Julie Henry, N.C. Healthcare Association spokeswoman, insists her organization is separate from Partners for Innovation in Healthcare.
“It is supported by some of our health systems, but the intention is to provide a way for people other than hospitals to get involved in the conversation about health care because it does affect everybody,” Henry said. The entities share many health care concerns, but none is more important than blocking Folwell’s changes, she said.
Hospitals began talking to H.B. 184 sponsors last fall about the bill. Folwell told a legislative committee earlier this year his reforms would proceed unless the General Assembly passed a law blocking him.
Henry said if Folwell moves forward, state employees will have fewer options to choose among doctors and hospitals. “If this plan continues and some hospitals can’t participate in it he’s limiting access to care for state employees, and retirees, and teachers who live in those counties.”
Folwell recently increased health care provider reimbursements to 82 percent above Medicare rates. Rural health providers would get 20 percent more than in his original proposal. Taxpayers still would save almost $258 million, and State Health Plan members almost $57 million in out-of-pocket costs yearly.

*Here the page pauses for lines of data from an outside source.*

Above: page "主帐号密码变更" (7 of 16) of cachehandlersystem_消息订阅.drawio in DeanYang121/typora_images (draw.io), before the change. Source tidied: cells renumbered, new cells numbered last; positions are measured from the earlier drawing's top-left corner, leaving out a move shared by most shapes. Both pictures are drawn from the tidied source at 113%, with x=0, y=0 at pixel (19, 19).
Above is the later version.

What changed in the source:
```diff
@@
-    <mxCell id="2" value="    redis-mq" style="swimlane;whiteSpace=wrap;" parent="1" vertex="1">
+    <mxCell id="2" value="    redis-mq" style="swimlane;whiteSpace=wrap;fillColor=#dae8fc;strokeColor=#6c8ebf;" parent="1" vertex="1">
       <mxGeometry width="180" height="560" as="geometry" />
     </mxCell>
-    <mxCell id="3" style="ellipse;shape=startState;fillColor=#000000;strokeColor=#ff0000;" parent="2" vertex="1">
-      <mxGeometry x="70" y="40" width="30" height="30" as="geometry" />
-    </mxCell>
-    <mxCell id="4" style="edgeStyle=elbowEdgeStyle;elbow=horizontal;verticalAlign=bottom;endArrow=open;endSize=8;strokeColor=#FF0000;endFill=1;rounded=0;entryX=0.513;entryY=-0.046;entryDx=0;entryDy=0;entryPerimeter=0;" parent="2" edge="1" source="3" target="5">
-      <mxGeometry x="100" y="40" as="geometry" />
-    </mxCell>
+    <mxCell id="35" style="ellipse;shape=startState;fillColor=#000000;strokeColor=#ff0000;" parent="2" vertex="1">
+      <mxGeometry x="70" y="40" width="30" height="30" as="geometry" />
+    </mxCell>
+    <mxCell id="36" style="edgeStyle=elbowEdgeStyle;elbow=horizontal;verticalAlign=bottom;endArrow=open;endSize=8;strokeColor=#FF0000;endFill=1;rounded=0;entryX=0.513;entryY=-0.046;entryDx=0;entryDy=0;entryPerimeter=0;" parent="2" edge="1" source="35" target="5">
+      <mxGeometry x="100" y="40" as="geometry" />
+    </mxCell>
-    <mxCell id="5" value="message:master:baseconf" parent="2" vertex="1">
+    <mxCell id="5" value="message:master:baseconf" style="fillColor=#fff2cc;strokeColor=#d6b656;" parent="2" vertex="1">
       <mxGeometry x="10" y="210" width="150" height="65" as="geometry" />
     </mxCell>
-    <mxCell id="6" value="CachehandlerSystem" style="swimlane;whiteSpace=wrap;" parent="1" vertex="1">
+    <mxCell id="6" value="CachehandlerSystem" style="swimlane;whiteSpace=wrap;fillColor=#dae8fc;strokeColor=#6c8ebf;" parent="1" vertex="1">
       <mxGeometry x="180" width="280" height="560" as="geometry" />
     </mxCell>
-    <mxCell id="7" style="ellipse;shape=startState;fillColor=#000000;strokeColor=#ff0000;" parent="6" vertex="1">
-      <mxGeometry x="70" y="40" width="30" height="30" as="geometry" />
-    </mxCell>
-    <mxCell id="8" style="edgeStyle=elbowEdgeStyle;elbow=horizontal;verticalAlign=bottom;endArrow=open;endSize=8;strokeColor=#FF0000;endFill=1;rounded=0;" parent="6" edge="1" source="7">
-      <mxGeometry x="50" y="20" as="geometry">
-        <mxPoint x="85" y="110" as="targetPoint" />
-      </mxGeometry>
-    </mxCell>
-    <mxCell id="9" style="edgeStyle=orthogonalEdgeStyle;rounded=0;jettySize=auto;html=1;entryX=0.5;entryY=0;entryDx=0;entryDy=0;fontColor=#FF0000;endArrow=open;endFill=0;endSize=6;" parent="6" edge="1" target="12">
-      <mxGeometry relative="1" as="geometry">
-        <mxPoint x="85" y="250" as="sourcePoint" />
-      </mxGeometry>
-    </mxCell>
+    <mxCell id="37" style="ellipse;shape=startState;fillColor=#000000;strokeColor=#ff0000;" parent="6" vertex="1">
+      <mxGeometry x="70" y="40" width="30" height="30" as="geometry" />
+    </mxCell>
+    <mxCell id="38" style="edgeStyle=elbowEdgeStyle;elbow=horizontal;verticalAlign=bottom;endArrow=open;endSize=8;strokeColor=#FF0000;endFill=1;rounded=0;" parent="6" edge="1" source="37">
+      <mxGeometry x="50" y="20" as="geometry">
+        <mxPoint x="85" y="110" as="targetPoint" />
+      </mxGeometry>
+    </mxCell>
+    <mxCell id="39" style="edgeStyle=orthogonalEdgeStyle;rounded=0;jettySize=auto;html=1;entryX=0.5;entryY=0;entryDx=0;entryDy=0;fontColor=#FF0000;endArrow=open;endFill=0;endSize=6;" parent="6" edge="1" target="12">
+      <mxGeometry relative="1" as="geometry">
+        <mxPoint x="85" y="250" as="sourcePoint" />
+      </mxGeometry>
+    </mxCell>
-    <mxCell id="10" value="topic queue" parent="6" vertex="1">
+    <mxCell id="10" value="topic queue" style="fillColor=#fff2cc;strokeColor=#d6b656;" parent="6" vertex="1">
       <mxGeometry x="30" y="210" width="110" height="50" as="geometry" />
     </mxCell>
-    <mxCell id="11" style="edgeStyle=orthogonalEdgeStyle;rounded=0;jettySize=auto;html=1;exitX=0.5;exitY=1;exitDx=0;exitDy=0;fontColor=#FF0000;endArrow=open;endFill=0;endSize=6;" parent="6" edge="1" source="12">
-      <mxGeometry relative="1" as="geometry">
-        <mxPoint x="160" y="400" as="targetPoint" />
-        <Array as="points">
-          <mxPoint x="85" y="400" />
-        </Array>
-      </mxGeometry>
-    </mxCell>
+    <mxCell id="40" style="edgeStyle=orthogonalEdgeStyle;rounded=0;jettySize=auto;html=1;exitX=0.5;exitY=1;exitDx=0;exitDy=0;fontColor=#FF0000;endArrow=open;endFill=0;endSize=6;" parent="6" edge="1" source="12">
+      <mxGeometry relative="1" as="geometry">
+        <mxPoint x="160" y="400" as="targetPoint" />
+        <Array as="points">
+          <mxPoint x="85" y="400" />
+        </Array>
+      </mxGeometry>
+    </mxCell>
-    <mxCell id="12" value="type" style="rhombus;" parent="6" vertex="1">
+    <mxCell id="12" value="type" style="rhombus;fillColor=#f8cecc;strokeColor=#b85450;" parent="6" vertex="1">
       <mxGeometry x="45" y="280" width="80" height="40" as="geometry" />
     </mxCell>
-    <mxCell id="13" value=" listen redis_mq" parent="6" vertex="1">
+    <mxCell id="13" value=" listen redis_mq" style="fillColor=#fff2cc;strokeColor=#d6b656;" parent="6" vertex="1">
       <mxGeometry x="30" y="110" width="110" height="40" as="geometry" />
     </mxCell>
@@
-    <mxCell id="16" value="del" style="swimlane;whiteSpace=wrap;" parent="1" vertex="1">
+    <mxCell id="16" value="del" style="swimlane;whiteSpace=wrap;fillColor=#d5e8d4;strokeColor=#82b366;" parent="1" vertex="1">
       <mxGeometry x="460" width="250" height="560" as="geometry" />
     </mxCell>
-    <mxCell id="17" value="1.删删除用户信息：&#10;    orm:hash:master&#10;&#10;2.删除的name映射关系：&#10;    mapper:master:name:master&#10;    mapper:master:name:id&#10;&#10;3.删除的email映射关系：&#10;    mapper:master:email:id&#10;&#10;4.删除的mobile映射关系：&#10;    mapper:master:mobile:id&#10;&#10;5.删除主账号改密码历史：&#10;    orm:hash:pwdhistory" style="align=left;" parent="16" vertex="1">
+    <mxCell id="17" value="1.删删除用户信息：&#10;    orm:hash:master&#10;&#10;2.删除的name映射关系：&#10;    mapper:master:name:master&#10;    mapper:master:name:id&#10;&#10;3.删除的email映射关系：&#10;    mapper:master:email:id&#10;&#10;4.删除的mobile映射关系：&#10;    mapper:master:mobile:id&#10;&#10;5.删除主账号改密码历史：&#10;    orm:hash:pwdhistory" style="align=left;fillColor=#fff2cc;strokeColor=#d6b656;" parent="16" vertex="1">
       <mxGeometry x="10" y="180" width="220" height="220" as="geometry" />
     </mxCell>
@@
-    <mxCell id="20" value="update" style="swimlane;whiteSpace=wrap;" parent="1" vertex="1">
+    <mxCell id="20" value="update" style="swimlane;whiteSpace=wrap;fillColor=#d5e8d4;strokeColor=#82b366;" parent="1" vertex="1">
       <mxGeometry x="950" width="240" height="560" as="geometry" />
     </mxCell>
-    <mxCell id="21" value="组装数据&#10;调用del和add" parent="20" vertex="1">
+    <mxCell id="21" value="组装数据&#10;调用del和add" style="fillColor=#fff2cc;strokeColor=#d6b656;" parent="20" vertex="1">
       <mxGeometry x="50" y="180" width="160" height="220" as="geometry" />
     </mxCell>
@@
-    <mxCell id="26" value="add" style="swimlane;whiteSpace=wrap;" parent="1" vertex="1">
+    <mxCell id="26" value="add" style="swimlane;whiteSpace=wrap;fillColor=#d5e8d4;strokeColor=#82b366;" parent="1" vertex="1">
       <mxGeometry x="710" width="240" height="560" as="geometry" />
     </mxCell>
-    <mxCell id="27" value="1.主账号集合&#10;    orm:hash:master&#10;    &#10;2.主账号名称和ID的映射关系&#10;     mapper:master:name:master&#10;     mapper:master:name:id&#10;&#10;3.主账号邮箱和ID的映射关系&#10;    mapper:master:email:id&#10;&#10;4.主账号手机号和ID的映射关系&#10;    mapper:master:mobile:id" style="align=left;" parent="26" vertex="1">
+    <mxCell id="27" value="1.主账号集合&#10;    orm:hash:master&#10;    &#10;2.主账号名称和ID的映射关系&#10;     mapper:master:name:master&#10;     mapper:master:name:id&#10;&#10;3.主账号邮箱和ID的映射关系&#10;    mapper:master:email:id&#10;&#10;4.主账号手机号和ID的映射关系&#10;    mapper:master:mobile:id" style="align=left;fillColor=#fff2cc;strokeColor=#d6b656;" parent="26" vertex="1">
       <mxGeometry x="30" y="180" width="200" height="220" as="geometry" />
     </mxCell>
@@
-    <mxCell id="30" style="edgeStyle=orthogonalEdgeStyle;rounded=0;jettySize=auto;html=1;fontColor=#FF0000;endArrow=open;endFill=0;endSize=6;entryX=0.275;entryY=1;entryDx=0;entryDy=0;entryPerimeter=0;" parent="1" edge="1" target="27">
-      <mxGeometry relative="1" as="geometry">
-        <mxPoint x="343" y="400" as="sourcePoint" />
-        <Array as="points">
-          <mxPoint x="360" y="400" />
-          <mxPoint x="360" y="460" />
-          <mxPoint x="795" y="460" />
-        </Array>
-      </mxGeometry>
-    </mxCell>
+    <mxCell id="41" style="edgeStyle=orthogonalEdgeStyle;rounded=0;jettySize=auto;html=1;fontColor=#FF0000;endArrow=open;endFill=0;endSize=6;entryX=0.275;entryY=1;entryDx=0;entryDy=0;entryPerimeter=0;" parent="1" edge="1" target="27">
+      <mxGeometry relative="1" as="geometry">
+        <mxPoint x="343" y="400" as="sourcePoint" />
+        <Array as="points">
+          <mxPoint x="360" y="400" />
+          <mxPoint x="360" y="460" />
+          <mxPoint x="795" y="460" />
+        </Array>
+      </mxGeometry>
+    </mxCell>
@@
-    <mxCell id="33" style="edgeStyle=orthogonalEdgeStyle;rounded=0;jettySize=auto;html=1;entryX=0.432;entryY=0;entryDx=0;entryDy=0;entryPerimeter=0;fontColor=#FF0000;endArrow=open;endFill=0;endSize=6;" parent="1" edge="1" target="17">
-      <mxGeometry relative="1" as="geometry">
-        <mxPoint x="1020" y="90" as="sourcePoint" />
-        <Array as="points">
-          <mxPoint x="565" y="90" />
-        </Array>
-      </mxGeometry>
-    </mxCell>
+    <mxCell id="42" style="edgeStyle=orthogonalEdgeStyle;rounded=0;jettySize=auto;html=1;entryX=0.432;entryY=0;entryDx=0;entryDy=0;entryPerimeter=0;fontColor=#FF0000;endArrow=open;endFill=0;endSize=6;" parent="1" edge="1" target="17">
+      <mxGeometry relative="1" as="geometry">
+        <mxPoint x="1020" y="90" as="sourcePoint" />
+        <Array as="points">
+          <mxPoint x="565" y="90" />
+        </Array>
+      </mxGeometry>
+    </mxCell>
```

Some hospitals would receive more money under his reform.
Folwell said the adjustment expands the number of rural facilities benefiting from 20 to 70. His office is talking to hospitals about bundling payments and creating Accountable Care Organizations.

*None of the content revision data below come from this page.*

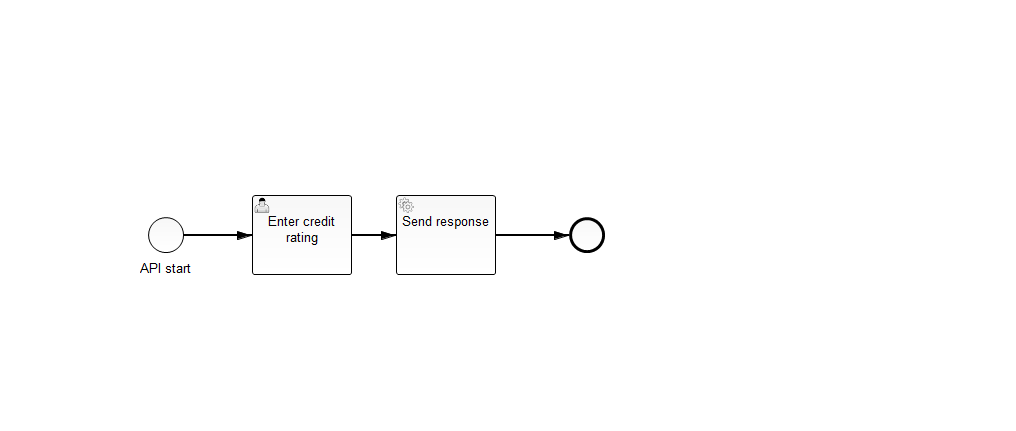
Earlier version of the BPMN export GMNYworkflow/gmny/src/main/resources/00-GTA-simulation.png (shaunthomas999/GMNY-WFM-CaseStudy). Its source is kept beside it as GMNYworkflow/gmny/src/main/resources/00-GTA-simulation.bpmn. Ids are renumbered. The source it was exported from:
```xml
<bpmn2:definitions xmlns:xsi="http://www.w3.org/2001/XMLSchema-instance" xmlns:bpmn2="http://www.omg.org/spec/BPMN/20100524/MODEL" xmlns:bpmndi="http://www.omg.org/spec/BPMN/20100524/DI" xmlns:camunda="http://activiti.org/bpmn" xmlns:dc="http://www.omg.org/spec/DD/20100524/DC" xmlns:di="http://www.omg.org/spec/DD/20100524/DI" xsi:schemaLocation="http://www.omg.org/spec/BPMN/20100524/MODEL BPMN20.xsd" id="_8tSH8BM0EeWEvZ4m1p99Fg" exporter="camunda modeler" exporterVersion="2.7.0" targetNamespace="http://activiti.org/bpmn">
  <bpmn2:process id="APIsimulation" name="[API simulation]" isExecutable="true">
    <bpmn2:startEvent id="StartEvent_1" name="API start">
      <bpmn2:outgoing>SequenceFlow_1</bpmn2:outgoing>
    </bpmn2:startEvent>
    <bpmn2:userTask id="UserTask_1" name="Enter credit rating">
      <bpmn2:extensionElements>
        <camunda:formData>
          <camunda:formField id="creditRating" label="Credit Rating" type="string"/>
          <camunda:formField id="firstname" label="First name" type="string">
            <camunda:properties>
              <camunda:property id="readonly" value="true"/>
            </camunda:properties>
          </camunda:formField>
          <camunda:formField id="lastname" label="Last Name" type="string">
            <camunda:properties>
              <camunda:property id="readonly" value="true"/>
            </camunda:properties>
          </camunda:formField>
        </camunda:formData>
      </bpmn2:extensionElements>
      <bpmn2:incoming>SequenceFlow_1</bpmn2:incoming>
      <bpmn2:outgoing>SequenceFlow_2</bpmn2:outgoing>
    </bpmn2:userTask>
    <bpmn2:serviceTask id="ServiceTask_1" camunda:expression="${true}" name="Send response">
      <bpmn2:incoming>SequenceFlow_2</bpmn2:incoming>
      <bpmn2:outgoing>SequenceFlow_3</bpmn2:outgoing>
    </bpmn2:serviceTask>
    <bpmn2:endEvent id="EndEvent_1">
      <bpmn2:incoming>SequenceFlow_3</bpmn2:incoming>
    </bpmn2:endEvent>
    <bpmn2:sequenceFlow id="SequenceFlow_1" name="" sourceRef="StartEvent_1" targetRef="UserTask_1"/>
    <bpmn2:sequenceFlow id="SequenceFlow_2" name="" sourceRef="UserTask_1" targetRef="ServiceTask_1"/>
    <bpmn2:sequenceFlow id="SequenceFlow_3" name="" sourceRef="ServiceTask_1" targetRef="EndEvent_1"/>
  </bpmn2:process>
  <bpmndi:BPMNDiagram id="BPMNDiagram_1">
    <bpmndi:BPMNPlane id="BPMNPlane_1" bpmnElement="APIsimulation">
      <bpmndi:BPMNShape id="_BPMNShape_StartEvent_2" bpmnElement="StartEvent_1">
        <dc:Bounds height="36.0" width="36.0" x="148.0" y="217.0"/>
      </bpmndi:BPMNShape>
      <bpmndi:BPMNShape id="_BPMNShape_ServiceTask_2" bpmnElement="ServiceTask_1">
        <dc:Bounds height="80.0" width="100.0" x="396.0" y="195.0"/>
      </bpmndi:BPMNShape>
      <bpmndi:BPMNShape id="_BPMNShape_UserTask_2" bpmnElement="UserTask_1">
        <dc:Bounds height="80.0" width="100.0" x="252.0" y="195.0"/>
      </bpmndi:BPMNShape>
      <bpmndi:BPMNShape id="_BPMNShape_EndEvent_2" bpmnElement="EndEvent_1">
        <dc:Bounds height="36.0" width="36.0" x="569.0" y="217.0"/>
        <bpmndi:BPMNLabel>
          <dc:Bounds height="0.0" width="0.0" x="587.0" y="258.0"/>
        </bpmndi:BPMNLabel>
      </bpmndi:BPMNShape>
      <bpmndi:BPMNEdge id="BPMNEdge_SequenceFlow_1" bpmnElement="SequenceFlow_1" sourceElement="_BPMNShape_StartEvent_2" targetElement="_BPMNShape_UserTask_2">
        <di:waypoint xsi:type="dc:Point" x="184.0" y="235.0"/>
        <di:waypoint xsi:type="dc:Point" x="252.0" y="235.0"/>
      </bpmndi:BPMNEdge>
      <bpmndi:BPMNEdge id="BPMNEdge_SequenceFlow_2" bpmnElement="SequenceFlow_2" sourceElement="_BPMNShape_UserTask_2" targetElement="_BPMNShape_ServiceTask_2">
        <di:waypoint xsi:type="dc:Point" x="352.0" y="235.0"/>
        <di:waypoint xsi:type="dc:Point" x="396.0" y="235.0"/>
      </bpmndi:BPMNEdge>
      <bpmndi:BPMNEdge id="BPMNEdge_SequenceFlow_3" bpmnElement="SequenceFlow_3" sourceElement="_BPMNShape_ServiceTask_2" targetElement="_BPMNShape_EndEvent_2">
        <di:waypoint xsi:type="dc:Point" x="496.0" y="235.0"/>
        <di:waypoint xsi:type="dc:Point" x="569.0" y="235.0"/>
      </bpmndi:BPMNEdge>
    </bpmndi:BPMNPlane>
  </bpmndi:BPMNDiagram>
</bpmn2:definitions>
```
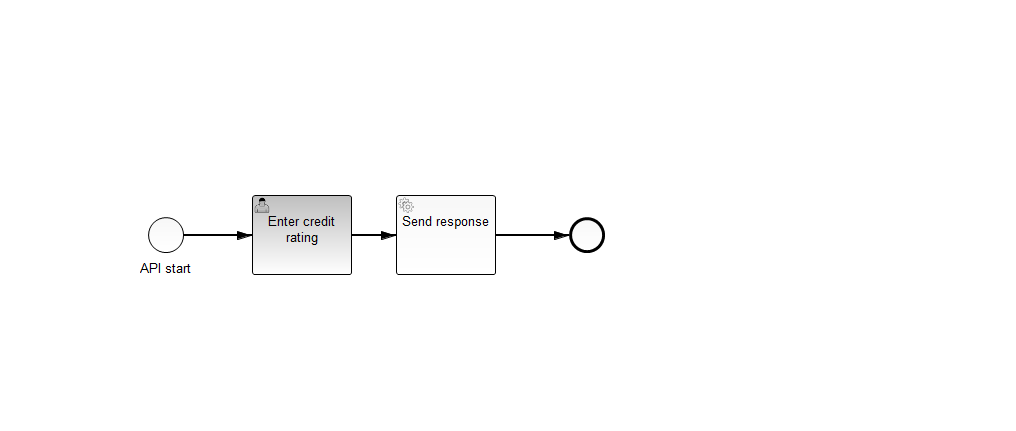
After the commit.

What changed in the source:
```diff
@@ -1,12 +1,12 @@
 <bpmn2:definitions xmlns:xsi="http://www.w3.org/2001/XMLSchema-instance" xmlns:bpmn2="http://www.omg.org/spec/BPMN/20100524/MODEL" xmlns:bpmndi="http://www.omg.org/spec/BPMN/20100524/DI" xmlns:camunda="http://activiti.org/bpmn" xmlns:dc="http://www.omg.org/spec/DD/20100524/DC" xmlns:di="http://www.omg.org/spec/DD/20100524/DI" xsi:schemaLocation="http://www.omg.org/spec/BPMN/20100524/MODEL BPMN20.xsd" id="_8tSH8BM0EeWEvZ4m1p99Fg" exporter="camunda modeler" exporterVersion="2.7.0" targetNamespace="http://activiti.org/bpmn">
-  <bpmn2:process id="APIsimulation" name="[API simulation]" isExecutable="true">
+  <bpmn2:process id="APIsimulation" name="0 - [API simulation]" isExecutable="true">
     <bpmn2:startEvent id="StartEvent_1" name="API start">
       <bpmn2:outgoing>SequenceFlow_1</bpmn2:outgoing>
     </bpmn2:startEvent>
     <bpmn2:userTask id="UserTask_1" name="Enter credit rating">
       <bpmn2:extensionElements>
         <camunda:formData>
-          <camunda:formField id="creditRating" label="Credit Rating" type="string"/>
+          <camunda:formField id="rating" label="Rating" type="string"/>
           <camunda:formField id="firstname" label="First name" type="string">
             <camunda:properties>
               <camunda:property id="readonly" value="true"/>
@@ -17,12 +17,17 @@
               <camunda:property id="readonly" value="true"/>
             </camunda:properties>
           </camunda:formField>
+          <camunda:formField id="businessKey" label="businessKey" type="string">
+            <camunda:properties>
+              <camunda:property id="readonly" value="true"/>
+            </camunda:properties>
+          </camunda:formField>
         </camunda:formData>
       </bpmn2:extensionElements>
       <bpmn2:incoming>SequenceFlow_1</bpmn2:incoming>
       <bpmn2:outgoing>SequenceFlow_2</bpmn2:outgoing>
     </bpmn2:userTask>
-    <bpmn2:serviceTask id="ServiceTask_1" camunda:expression="${true}" name="Send response">
+    <bpmn2:serviceTask id="ServiceTask_1" camunda:expression="${gtaSimulationServiceBean.respondeCreditHistory(execution)}" name="Send response">
       <bpmn2:incoming>SequenceFlow_2</bpmn2:incoming>
       <bpmn2:outgoing>SequenceFlow_3</bpmn2:outgoing>
     </bpmn2:serviceTask>
```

“He does appear to be hearing the concerns about the impacts on rural communities, but there’s not a lot of specifics behind his proposal,” Henry said. Folwell still relies too heavily on cutting rates as a short-term goal, while ignoring long-term ways to improve health care and reduce more expensive hospital visits.
She said hospitals aren’t completely dismissing Folwell’s efforts.
“It’s really saying there’s a better way to go about accomplishing this goal, and we’d like to be a part of a solution as opposed to having a solution thrust upon us,” Henry said.
Folwell is unhappy with legislative action intruding on the State Health Plan’s Board of Trustees’ unanimous decision to adopt his Clear Pricing Project. He said neither House party caucus has invited him to discuss his plan.
“All we have to offer to the members of the legislature is good government. We can’t contribute to them, or send them places,” or compete with the hospitals’ large team of lobbyists, he said.
He noted the General Assembly control of the State Health Plan to the treasurer while he was still in the General Assembly. Lawmakers recognized they had neither the time nor expertise to manage the huge, complicated system. Under legislative oversight, the plan was down to three days of operating reserves, and would have been shut down by regulators if it were an insurance company, he said.
He says claims he’d cause hospitals to close are off base.
“I’ve never closed one hospital in my life. We’re trying to keep hospitals open, and independent, and profitable,” Folwell said. “They’re the ones closing hospitals.” The N.C. Rural Health Research Program lists six hospital closures since 2010, the most recent being Washington County Hospital in Plymouth on Feb. 14.
He brushed off political and personal attacks, saying he also took heat as a lawmaker championing worker’s compensation reform, and as a Commerce Department assistant secretary turning $2.5 billion in federal unemployment insurance debt into a surplus.
He attributes the criticism to hospitals’ objection to transparent pricing. They refuse to relinquish the power to dictate payments no other vendor in state government enjoys.
“There’s no turning back,” Folwell said of his plan. “People are no longer going to accept not knowing what they spend 20 percent of their income on.”